- Three of your four WC teams are among the smallest payrolls in the game. Oakland, Pittsburgh and Kansas City rank 26th, 28th and 20th in 2014 payroll. Also worth mentioning as overachievers are Cleveland (who missed out on the AL wild card by a game), Baltimore (who won 96 games with the 15th ranked payroll) and (of course) Miami (who sported the lowest payroll *by far* but still won 77 games). Miami in particular seems like it is ready for another boom and sell-off cycle; they have a good team without the services of its best pitcher nearly all year; one or two more acquisitions and/or successful call-ups could have Miami competing for a divisional title again, and soon.
- Washington Nationals: 8th highest payroll, 2nd best record.

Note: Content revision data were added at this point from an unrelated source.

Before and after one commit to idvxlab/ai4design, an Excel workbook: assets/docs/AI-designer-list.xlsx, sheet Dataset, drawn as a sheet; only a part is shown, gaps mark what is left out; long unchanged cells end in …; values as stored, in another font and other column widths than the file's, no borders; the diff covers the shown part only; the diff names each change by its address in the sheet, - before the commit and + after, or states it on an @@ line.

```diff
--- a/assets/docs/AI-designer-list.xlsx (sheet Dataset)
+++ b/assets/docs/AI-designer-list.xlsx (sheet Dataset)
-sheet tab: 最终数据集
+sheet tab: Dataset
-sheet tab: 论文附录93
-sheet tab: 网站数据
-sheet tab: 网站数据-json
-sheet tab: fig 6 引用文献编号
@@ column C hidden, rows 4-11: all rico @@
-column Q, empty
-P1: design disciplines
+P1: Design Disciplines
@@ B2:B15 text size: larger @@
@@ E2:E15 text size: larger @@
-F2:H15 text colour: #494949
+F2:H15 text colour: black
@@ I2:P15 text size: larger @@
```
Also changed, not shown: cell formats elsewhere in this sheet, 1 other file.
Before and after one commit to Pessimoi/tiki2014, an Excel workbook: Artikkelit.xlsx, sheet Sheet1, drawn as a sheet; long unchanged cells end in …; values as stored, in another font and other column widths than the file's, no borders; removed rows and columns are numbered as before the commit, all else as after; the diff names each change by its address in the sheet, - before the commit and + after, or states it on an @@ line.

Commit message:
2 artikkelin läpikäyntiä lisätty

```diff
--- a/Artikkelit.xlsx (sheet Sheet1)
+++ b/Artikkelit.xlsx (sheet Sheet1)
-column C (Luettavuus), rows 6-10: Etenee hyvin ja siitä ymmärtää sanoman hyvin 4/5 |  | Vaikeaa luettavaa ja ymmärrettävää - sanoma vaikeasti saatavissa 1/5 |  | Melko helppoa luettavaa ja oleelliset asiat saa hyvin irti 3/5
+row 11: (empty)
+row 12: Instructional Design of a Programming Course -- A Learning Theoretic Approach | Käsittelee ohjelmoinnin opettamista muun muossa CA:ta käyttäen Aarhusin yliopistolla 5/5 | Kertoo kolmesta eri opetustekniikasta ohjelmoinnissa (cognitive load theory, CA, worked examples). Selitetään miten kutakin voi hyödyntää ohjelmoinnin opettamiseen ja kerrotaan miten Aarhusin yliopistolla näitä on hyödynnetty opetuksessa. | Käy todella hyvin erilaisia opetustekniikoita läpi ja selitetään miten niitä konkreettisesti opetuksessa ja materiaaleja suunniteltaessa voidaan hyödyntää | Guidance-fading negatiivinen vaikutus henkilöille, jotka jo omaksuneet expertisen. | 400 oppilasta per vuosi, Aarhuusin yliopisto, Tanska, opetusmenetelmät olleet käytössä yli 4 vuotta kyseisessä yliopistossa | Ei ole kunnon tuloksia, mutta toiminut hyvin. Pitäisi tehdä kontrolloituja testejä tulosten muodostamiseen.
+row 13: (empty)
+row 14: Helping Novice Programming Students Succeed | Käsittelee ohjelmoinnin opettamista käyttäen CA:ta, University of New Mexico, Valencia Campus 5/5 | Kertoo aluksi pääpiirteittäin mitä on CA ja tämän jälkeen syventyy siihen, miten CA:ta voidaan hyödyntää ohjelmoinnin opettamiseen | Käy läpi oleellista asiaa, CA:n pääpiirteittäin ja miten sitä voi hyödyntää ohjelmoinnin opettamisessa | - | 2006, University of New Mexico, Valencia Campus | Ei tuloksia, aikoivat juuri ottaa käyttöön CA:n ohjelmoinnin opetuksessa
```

That’s certainly good news. Our opening day payroll of $133M may have been on the high side to some observers, but the team lived up to its reputation.
- The Angels bashed their way to the best record in the league on just the 7th highest payroll, ironically, considering the over-spending they’ve been accused of in the past few years. Don’t worry though; the Angels payroll will begin to have its own issues when Trout’s $30M/year contract years hit. $30M a year.
What happens next year?
- The Nats may be holding steady; LaRoche‘s $12M and Soriano‘s $14M salaries go away, but huge increases to Desmond and Zimmermann‘s salaries in 2015, stepped-up increases for Gonzalez and Span (who I’m assuming we’re going to exercise for 2015), and arbitration cases for a number of key and expensive players (Fister, Strasburg, Ramos, Clippard, Storen) will probably more than make up for the $26M coming off the books.
- The Phillies, to my constant amusement, already have $127M committed to just nine players for next year. They’ll continue to be a top payroll, bottom performer for at least two more years.
- The Yankees, who dipped underneath $200M for 2014 thanks to a gift-wrapped Bud Selig suspension for Alex Rodriguez and an equally generous $14M payoff from the cubs to take Alfonso Soriano off their hands, have $161M committed next year for just 10 players, with five of those players each earning north of $20M a year. Wow. Plus, they stand to lose their closer, two of their five SPs (Kuroda and McCarthy), and several position players to either FA or retirement. They could be a train wreck again next year.